“Ottawa” derives from the Indigenous term “adawe,” signifying ‘trade.’ The label was apt considering the tribe’s vast trade engagements with other tribes and their later interaction with the French. The French explorer, Champlain, chronicled his encounter with the Ottawa near the French River in Canada in 1615. The Ottawa tribe played a pivotal role in the fur trade, sourcing fur from other tribes and trading it with the French. They were typically considered allies of the Huron and the French during the French and Indian War. The Ottawa tribe’s dwellings were known as wigwams, or wikis, and they adorned themselves in buckskin attire.
One of the most influential Indigenous leaders to emerge on the American continent was Chief Pontiac, who led a confederation comprising Ottawa, Ojibwa, and Pottawatomies.
The Ottawa Tribe of Oklahoma is descended from the Ottawa who relocated from Canada to Michigan and settled in the vicinity of Fort Detroit and the Maumee River in Ohio. With the enactment of President Jackson’s Indian Removal Bill in 1830, they established communities in Ohio, Illinois, and Michigan. Despite initial resistance to relocation, by April 1837, Ottawa members from Blanchard’s Fork, Roche de Boeuf, and Oquanoxies’s Village consented to relocate to a new Kansas site. This move led to significant casualties, with nearly half of the Ottawa tribe succumbing within five years.
Understanding the importance of education for their children’s survival, the Ottawa tribe was granted 74,000 acres of land in 1862. They dedicated 20,000 acres of this land towards establishing a Baptist school for both white and Indigenous education, financed through land sales. Named after the Ottawa, the university was created under an agreement that Ottawa children would receive free education. The reservation where the tribe resided was consequently named after them, and they remained there until 1867.
In 1867, the Ottawa tribe sold their Kansas land and migrated to Indian Territory in Oklahoma, buying roughly 14,863 acres from the Shawnee reservation. By the time of their relocation in 1867, further population decline had reduced their number to around 200.
In 1956, the U.S. Government terminated the Ottawa Tribe, marking a bleak period in their history. However, the tribe persisted, and their status was reinstated on May 15, 1978. The Ottawa Tribe achieved federal recognition in 1979 when the Ottawa Council and U.S. Congress ratified the Constitution.

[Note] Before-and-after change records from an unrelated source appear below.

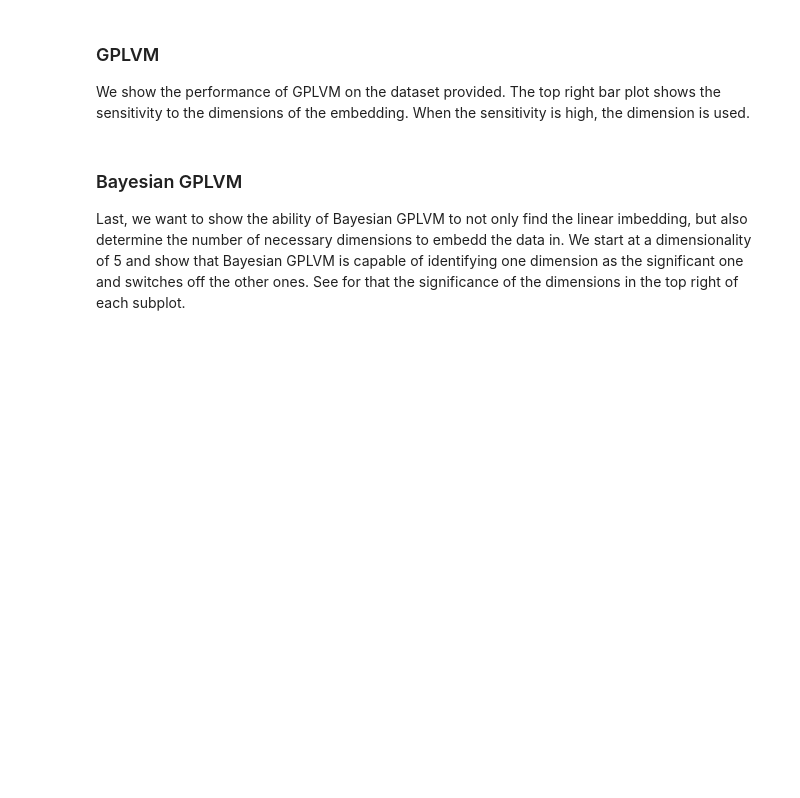
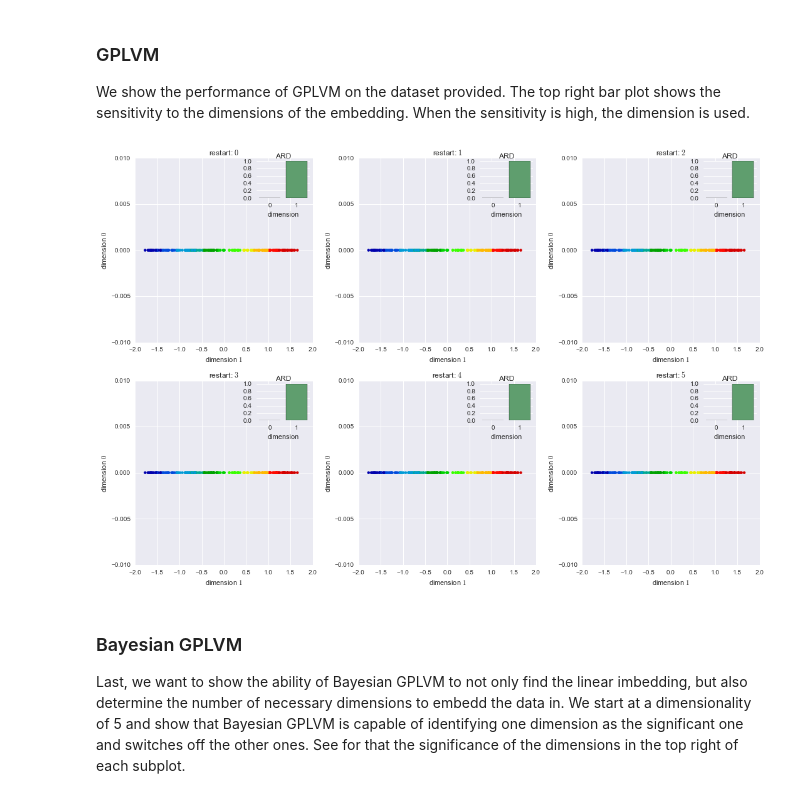
Before and after one commit to MC-Notes/Volume-I, a Jupyter notebook: tsne-overinterpretation/tSNE-over-interpretation.ipynb, the cells around one changed output. Cells and saved outputs as stored; diff of their text form; code cells hidden in the pictures; blank space fills up the shorter version.

```diff
--- a/tsne-overinterpretation/tSNE-over-interpretation.ipynb
+++ b/tsne-overinterpretation/tSNE-over-interpretation.ipynb
@@ -54,11 +55,3 @@ For other implementations in R have a look at https://gist.github.com/mikelove/7
-# %%
-fig, axes = plt.subplots(2,3,tight_layout=True,figsize=(15,10))
-axit = axes.flat
-for lr in range(6):
-    ax = next(axit)
-    Xtsne = tsne.bh_sne(X.copy())
-    ax.scatter(*Xtsne.T, c=cols, cmap='spectral', lw=0)
-    ax.set_title('restart: ${}$'.format(lr))
 # %% [markdown]
 ### scikit-learn emplementation
 
@@ -85,31 +80,33 @@ We show the performance of GPLVM on the dataset provided. The top right bar plot
 # %%
 from mpl_toolkits.axes_grid.inset_locator import inset_axes
 
 fig, axes = plt.subplots(2,3,tight_layout=True,figsize=(15,10))
 axit = axes.flat
 for lr in range(6):
     ax = next(axit)
     m = GPy.models.GPLVM(X.copy(), 2)
     m.optimize(messages=1, gtol=0, clear_after_finish=True)
     msi = m.get_most_significant_input_dimensions()[:2]
 
     is_ = m.kern.input_sensitivity().copy()
     is_ /= is_.max()
 
     XBGPLVM = m.X[:,msi] * is_[np.array(msi)]
     #m.kern.plot_ARD(ax=ax)
     ax.scatter(*XBGPLVM.T, c=cols, cmap='spectral', lw=0)
     ax.set_title('restart: ${}$'.format(lr))
     ax.set_xlabel('dimension ${}$'.format(msi[0]))
     ax.set_ylabel('dimension ${}$'.format(msi[1]))
 
     a = inset_axes(ax,
                     width="30%", # width = 30% of parent_bbox
                     height='20%', # height : 1 inch
                     loc=1)
     sns.barplot(np.array(msi), is_[np.array(msi)], label='input-sens', ax=a)
-    a.set_title('sensitivity')
+    a.set_title('ARD')
     a.set_xlabel('dimension')
+# %% [output]
+[figure, added]
 # %% [markdown]
 ### Bayesian GPLVM
 
```
Also changed, not shown: parts of 7 cells of this notebook.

The Ottawa Tribe of Oklahoma’s governance structure consisted of band chiefs forming a council, led by a head chief. Each band would elect a chief, who would then take part in the election of a head chief. Today, the tribe elects a chief, second chief, secretary-treasurer, and two councilmen, with all Ottawa Tribe members aged 18 and over eligible to vote.